“We want to offer students dignity, purpose, hope and new opportunities by equipping them to create and by inviting them to be part of something bigger than themselves.”
It might sound a little deep for us to assert that helping people transition careers into software engineering is our way of offering “dignity”, “purpose” and “hope”, but we really believe that this is at the core of what we’re doing. Not that our fellows don’t have these things when they arrive at Project Shift, but we recognize that those who apply for our program are stepping out in hopes of doing a job they love. In that sense, doing meaningful work and thinking of your career as a vocation really does give you bring about newfound dignity, purpose, pose and hope
We are propelling our mission forward by building a wholistic tech education and creating a new category for software education – a “software engineering fellowship”. This means:
- We are highly selective in admissions, yet inclusive and striving to tear down barriers for minorities in tech.
- We are people over profit and seek to create an environment that invests deeply in each student. We therefore only select students when we’re confident they’ll do well in our program, we strive to keep classes small and we ensure that the instructor to student ratio remains high. We’ll never grow beyond our one campus in Raleigh-Durham.
- We are making up for what is lacking in Computer Science education by training our fellows to operate in real-world software engineering teams using the latest technologies and best practices. At the same time, we’re not just another “Coding Bootcamp” in that we value and teach the deeper concepts that have proved invaluable from university Computer Science programs.
- We are combating the negative stigmas that many “Coding Bootcamps” have perpetuated with transparency and student-first placement statistics.
- Ultimately we care about the whole person and have built a program around developing people first – in both skills and character.
After working with several of the world's largest "coding bootcamps" and after starting the first immersive code school in Israel, Aaron set out to do something different with Project Shift in Durham - to create a software education program that puts students before profit. With an atypical programming background in Religious Studies, Aaron believes that anyone can learn to program and become a software engineer, but the few who will do well are those who love to code.

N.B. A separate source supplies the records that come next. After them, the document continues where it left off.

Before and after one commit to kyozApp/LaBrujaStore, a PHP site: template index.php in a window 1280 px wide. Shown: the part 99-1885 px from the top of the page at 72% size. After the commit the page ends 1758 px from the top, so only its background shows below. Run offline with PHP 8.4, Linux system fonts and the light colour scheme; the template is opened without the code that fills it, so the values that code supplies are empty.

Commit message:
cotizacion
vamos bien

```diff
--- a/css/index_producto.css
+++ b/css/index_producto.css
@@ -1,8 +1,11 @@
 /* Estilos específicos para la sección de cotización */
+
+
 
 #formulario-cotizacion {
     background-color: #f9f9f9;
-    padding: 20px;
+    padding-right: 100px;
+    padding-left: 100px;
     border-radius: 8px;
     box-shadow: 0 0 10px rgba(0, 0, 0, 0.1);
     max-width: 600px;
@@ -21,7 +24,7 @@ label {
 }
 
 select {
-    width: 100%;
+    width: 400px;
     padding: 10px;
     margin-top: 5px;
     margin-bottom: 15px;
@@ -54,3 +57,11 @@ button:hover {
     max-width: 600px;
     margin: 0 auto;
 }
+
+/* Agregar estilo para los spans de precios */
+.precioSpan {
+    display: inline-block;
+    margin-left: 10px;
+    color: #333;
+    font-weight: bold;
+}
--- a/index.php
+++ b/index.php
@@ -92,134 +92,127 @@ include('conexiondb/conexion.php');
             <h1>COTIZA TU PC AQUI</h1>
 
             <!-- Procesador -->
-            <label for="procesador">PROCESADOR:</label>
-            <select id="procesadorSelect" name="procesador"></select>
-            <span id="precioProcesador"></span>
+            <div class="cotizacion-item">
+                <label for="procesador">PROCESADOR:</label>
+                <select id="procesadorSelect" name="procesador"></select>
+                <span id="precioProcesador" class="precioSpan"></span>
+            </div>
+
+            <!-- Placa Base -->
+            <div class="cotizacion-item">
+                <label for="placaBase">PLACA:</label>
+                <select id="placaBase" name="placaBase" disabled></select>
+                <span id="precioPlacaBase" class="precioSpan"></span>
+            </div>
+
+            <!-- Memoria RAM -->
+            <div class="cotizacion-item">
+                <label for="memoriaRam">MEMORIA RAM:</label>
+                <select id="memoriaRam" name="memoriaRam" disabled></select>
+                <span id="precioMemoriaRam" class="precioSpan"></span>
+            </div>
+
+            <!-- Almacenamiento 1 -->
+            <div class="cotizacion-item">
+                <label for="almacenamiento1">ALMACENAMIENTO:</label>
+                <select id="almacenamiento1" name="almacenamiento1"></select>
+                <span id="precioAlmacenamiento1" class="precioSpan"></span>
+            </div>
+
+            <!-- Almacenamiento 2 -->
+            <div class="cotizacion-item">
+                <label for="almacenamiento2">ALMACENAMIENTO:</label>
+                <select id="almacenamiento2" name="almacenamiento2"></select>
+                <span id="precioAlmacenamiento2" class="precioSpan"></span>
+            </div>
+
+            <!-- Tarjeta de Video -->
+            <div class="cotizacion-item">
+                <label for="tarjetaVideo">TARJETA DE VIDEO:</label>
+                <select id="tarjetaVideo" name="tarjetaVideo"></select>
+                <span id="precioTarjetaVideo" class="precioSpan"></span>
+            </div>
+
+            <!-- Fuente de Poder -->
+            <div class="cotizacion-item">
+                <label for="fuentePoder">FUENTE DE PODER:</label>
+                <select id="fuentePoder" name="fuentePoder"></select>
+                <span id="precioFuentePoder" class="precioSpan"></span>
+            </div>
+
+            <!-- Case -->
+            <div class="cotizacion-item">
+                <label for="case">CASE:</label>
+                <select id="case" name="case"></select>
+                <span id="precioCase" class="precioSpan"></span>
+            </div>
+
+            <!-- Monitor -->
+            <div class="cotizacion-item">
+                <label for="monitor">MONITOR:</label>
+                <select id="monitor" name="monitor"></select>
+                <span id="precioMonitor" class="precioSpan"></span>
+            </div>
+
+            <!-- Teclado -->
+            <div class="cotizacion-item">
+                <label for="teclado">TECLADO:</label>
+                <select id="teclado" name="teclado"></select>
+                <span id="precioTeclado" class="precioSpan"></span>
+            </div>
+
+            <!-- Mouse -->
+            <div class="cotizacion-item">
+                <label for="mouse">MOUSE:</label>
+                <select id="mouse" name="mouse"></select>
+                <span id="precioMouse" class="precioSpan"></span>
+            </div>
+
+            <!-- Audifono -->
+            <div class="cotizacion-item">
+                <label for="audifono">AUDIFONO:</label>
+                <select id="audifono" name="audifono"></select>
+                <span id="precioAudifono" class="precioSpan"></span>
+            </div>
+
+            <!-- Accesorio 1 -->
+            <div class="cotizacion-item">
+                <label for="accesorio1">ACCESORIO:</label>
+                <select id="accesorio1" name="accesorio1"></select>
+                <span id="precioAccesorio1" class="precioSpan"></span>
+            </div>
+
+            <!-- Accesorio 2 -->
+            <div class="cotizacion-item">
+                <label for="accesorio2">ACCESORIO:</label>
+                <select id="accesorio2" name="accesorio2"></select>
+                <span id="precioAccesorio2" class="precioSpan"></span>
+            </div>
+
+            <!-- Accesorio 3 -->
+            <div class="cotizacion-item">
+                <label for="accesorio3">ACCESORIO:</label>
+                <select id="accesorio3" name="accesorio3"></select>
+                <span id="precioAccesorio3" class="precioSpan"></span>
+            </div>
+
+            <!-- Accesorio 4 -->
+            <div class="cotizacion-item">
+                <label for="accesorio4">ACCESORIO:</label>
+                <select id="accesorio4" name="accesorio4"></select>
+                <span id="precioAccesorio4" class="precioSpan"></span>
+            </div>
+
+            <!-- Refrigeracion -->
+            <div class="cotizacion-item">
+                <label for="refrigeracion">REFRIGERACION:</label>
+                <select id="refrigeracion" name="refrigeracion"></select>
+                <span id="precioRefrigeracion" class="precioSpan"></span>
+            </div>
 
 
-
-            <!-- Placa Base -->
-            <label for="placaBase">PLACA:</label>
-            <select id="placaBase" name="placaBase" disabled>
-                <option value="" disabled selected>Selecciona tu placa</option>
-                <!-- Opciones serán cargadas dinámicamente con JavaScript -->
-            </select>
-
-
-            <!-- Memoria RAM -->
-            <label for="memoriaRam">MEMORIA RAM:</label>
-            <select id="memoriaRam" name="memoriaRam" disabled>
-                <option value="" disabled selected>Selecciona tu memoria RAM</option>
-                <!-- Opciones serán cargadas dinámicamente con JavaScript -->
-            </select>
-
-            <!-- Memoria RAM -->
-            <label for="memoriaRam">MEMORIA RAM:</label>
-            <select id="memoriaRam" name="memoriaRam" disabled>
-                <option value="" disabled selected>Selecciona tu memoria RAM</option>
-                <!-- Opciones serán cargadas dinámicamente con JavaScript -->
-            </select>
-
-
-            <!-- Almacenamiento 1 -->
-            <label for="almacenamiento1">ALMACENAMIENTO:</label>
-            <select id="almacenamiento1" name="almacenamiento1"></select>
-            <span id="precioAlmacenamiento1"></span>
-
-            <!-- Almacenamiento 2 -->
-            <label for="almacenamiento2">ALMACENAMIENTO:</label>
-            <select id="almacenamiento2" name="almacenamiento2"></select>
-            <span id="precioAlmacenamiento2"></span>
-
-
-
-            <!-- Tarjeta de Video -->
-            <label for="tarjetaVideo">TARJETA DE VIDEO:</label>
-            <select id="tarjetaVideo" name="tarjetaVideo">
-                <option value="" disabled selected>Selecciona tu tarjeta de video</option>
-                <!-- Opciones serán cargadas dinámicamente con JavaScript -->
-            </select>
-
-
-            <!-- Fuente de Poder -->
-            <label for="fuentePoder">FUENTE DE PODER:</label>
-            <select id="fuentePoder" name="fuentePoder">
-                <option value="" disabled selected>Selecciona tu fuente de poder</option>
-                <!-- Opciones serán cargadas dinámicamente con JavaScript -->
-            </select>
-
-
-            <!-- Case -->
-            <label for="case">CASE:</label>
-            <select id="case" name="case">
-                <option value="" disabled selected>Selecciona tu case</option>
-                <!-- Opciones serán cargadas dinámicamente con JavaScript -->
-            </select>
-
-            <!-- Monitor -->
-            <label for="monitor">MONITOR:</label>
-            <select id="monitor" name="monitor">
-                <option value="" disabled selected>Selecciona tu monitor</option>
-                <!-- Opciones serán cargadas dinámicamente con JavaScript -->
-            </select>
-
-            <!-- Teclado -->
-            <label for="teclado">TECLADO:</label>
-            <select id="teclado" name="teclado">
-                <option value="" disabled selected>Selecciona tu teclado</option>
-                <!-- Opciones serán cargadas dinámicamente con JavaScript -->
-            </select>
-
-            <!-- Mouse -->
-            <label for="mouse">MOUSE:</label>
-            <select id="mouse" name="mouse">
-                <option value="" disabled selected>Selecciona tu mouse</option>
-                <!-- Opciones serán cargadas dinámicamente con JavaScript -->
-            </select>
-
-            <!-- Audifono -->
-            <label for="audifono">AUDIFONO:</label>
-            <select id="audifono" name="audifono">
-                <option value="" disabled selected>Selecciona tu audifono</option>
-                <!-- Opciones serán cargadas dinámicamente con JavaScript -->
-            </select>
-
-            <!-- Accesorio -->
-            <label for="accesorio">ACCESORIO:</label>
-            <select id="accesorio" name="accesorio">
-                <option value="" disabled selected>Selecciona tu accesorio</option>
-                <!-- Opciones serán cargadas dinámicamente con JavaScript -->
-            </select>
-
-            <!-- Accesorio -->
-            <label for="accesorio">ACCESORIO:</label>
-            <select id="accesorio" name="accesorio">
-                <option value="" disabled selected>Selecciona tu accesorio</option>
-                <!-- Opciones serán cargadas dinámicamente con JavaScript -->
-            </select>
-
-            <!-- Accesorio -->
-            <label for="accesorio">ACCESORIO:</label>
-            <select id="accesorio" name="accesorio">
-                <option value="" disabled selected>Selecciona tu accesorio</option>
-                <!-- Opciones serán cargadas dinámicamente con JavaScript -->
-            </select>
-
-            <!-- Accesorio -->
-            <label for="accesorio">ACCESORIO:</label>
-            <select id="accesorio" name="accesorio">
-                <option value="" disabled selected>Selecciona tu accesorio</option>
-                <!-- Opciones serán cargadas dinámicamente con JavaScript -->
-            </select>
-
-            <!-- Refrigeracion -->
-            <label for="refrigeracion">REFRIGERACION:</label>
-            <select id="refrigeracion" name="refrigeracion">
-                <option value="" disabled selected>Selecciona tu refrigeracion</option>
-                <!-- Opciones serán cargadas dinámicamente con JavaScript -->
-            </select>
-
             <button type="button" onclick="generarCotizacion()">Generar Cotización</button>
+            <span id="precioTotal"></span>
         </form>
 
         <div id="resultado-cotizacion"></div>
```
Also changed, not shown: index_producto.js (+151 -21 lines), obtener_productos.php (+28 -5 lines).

Sean comes from a long line of teachers and is passionate about being a part of raising the quality of software education. Drawing from his experience teaching at the university level as well as over a decade of experience leading a software team, he seeks to instill the next generation of software developers with the lessons he has learned during his career. Sean has a formal programming education with undergraduate and graduate degrees in Computer Science concentrating in Artificial Intelligence from WPI. Sean has been a guest speaker at many conferences such as SXSW and All Things Open.
Director of Operations and Career Development
Morgan is passionate about people, education, and business. Originally from Florida, she started her professional career as a teacher here in Durham. She worked as an autism teacher, specialist, and later as a special education coordinator. Through teaching, she interacted with non-profits that provided services to the students. She became interested in non-profits and went back to school for non-profit business management. During her studies, she learned about B Corps (For Benefit Corporations) and fell in love with the idea of businesses serving people and society as their main purpose.
Director of Student Life
Daniela enjoys working with people and systems, or processes, that invest in people. Most of her experience is in the nonprofit sector, having worked with organizations that support education, sustainable community development, and social businesses through justice-driven models. She is most passionate about guiding individuals into recognizing their potential and providing the tools and support to help them achieve their goals. As the Director of Student Life at Project Shift, Daniela enjoys getting to know students, providing pathways for them to develop as professionals throughout the program, and empowering them to be future leaders in the tech world.
Edward is self-described as a lifelong nerd. Growing up, he was fascinated with technology, tearing apart his first computer at age nine. After graduating with a degree in Economics, he held a number of technical positions, only to later discover his love of Software Development. Following multiple attempts at learning to code on his own, Edward decided to enroll into Project Shift to fulfill his dream of becoming a Software Engineer. Today, Edward is passionate about solving real-world problems through technology and hopes to empower new learners through sharing his technical knowledge.